Segment Open

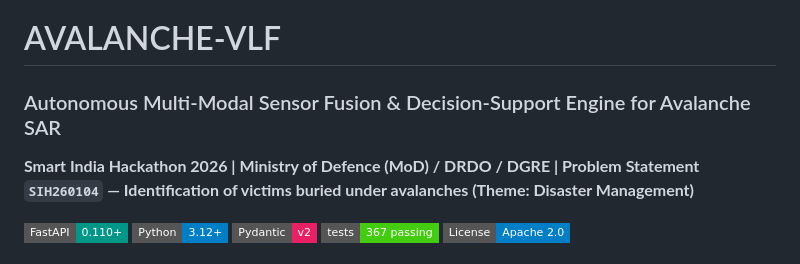
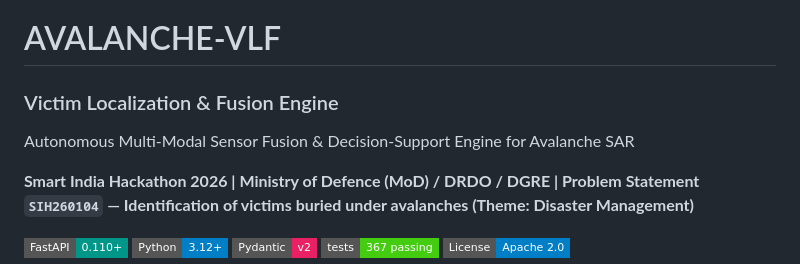
Before and after one commit to AMOLSHUKL/avalanche_vlf, a Markdown page: README.md, the part around the change. Drawn GitHub-style; badges without logos.

Commit message:
docs: expand VLF acronym as Victim Localization & Fusion Engine

```diff
--- a/README.md
+++ b/README.md
@@ -1,6 +1,8 @@
 # AVALANCHE-VLF
 
-### Autonomous Multi-Modal Sensor Fusion & Decision-Support Engine for Avalanche SAR
+### Victim Localization & Fusion Engine
+
+Autonomous Multi-Modal Sensor Fusion & Decision-Support Engine for Avalanche SAR
 
 **Smart India Hackathon 2026 | Ministry of Defence (MoD) / DRDO / DGRE | Problem Statement `SIH260104` — Identification of victims buried under avalanches (Theme: Disaster Management)**
 
```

Segment Closed

### Assigned task
Among the lines above, find those containing the word "Autonomous" and copy each.

### Answer
-### Autonomous Multi-Modal Sensor Fusion & Decision-Support Engine for Avalanche SAR
+Autonomous Multi-Modal Sensor Fusion & Decision-Support Engine for Avalanche SAR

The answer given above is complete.